§ **HOW TO COMPLETE THIS TASK**
All lines in the records below that hold "phos" are to be shown.

START EXTRACTED INFORMATION

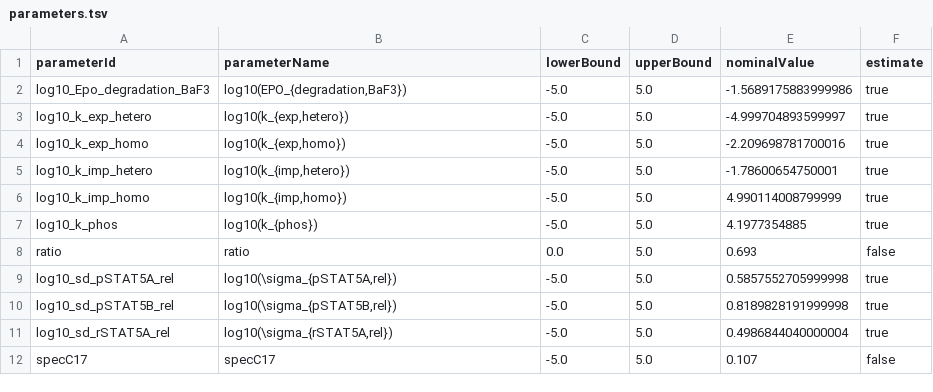
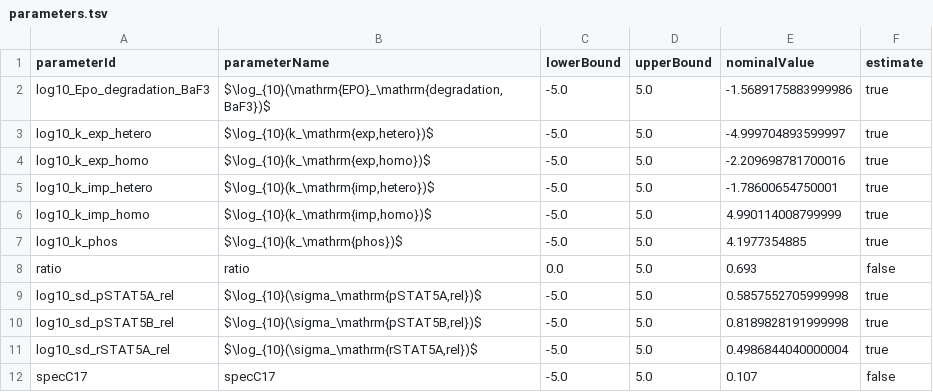
Before and after one commit to Benchmarking-Initiative/Benchmark-Models-PEtab, a TSV file: problems/Boehm_JProteomeRes2014/v2/parameters.tsv, drawn as a sheet.

```diff
--- a/problems/Boehm_JProteomeRes2014/v2/parameters.tsv
+++ b/problems/Boehm_JProteomeRes2014/v2/parameters.tsv
@@ -1,12 +1,12 @@
 parameterId	parameterName	lowerBound	upperBound	nominalValue	estimate
-log10_Epo_degradation_BaF3	log10(EPO_{degradation,BaF3})	-5.0	5.0	-1.5689175883999986	true
-log10_k_exp_hetero	log10(k_{exp,hetero})	-5.0	5.0	-4.999704893599997	true
-log10_k_exp_homo	log10(k_{exp,homo})	-5.0	5.0	-2.209698781700016	true
-log10_k_imp_hetero	log10(k_{imp,hetero})	-5.0	5.0	-1.78600654750001	true
-log10_k_imp_homo	log10(k_{imp,homo})	-5.0	5.0	4.990114008799999	true
-log10_k_phos	log10(k_{phos})	-5.0	5.0	4.1977354885	true
+log10_Epo_degradation_BaF3	$\log_{10}(\mathrm{EPO}_\mathrm{degradation,BaF3})$	-5.0	5.0	-1.5689175883999986	true
+log10_k_exp_hetero	$\log_{10}(k_\mathrm{exp,hetero})$	-5.0	5.0	-4.999704893599997	true
+log10_k_exp_homo	$\log_{10}(k_\mathrm{exp,homo})$	-5.0	5.0	-2.209698781700016	true
+log10_k_imp_hetero	$\log_{10}(k_\mathrm{imp,hetero})$	-5.0	5.0	-1.78600654750001	true
+log10_k_imp_homo	$\log_{10}(k_\mathrm{imp,homo})$	-5.0	5.0	4.990114008799999	true
+log10_k_phos	$\log_{10}(k_\mathrm{phos})$	-5.0	5.0	4.1977354885	true
 ratio	ratio	0.0	5.0	0.693	false
-log10_sd_pSTAT5A_rel	log10(\sigma_{pSTAT5A,rel})	-5.0	5.0	0.5857552705999998	true
-log10_sd_pSTAT5B_rel	log10(\sigma_{pSTAT5B,rel})	-5.0	5.0	0.8189828191999998	true
-log10_sd_rSTAT5A_rel	log10(\sigma_{rSTAT5A,rel})	-5.0	5.0	0.4986844040000004	true
+log10_sd_pSTAT5A_rel	$\log_{10}(\sigma_\mathrm{pSTAT5A,rel})$	-5.0	5.0	0.5857552705999998	true
+log10_sd_pSTAT5B_rel	$\log_{10}(\sigma_\mathrm{pSTAT5B,rel})$	-5.0	5.0	0.8189828191999998	true
+log10_sd_rSTAT5A_rel	$\log_{10}(\sigma_\mathrm{rSTAT5A,rel})$	-5.0	5.0	0.4986844040000004	true
 specC17	specC17	-5.0	5.0	0.107	false
```
Also changed, not shown: 1 other file.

END EXTRACTED INFORMATION

§ **ANSWER TO THIS EXERCISE**
-log10_k_phos	log10(k_{phos})	-5.0	5.0	4.1977354885	true
+log10_k_phos	$\log_{10}(k_\mathrm{phos})$	-5.0	5.0	4.1977354885	true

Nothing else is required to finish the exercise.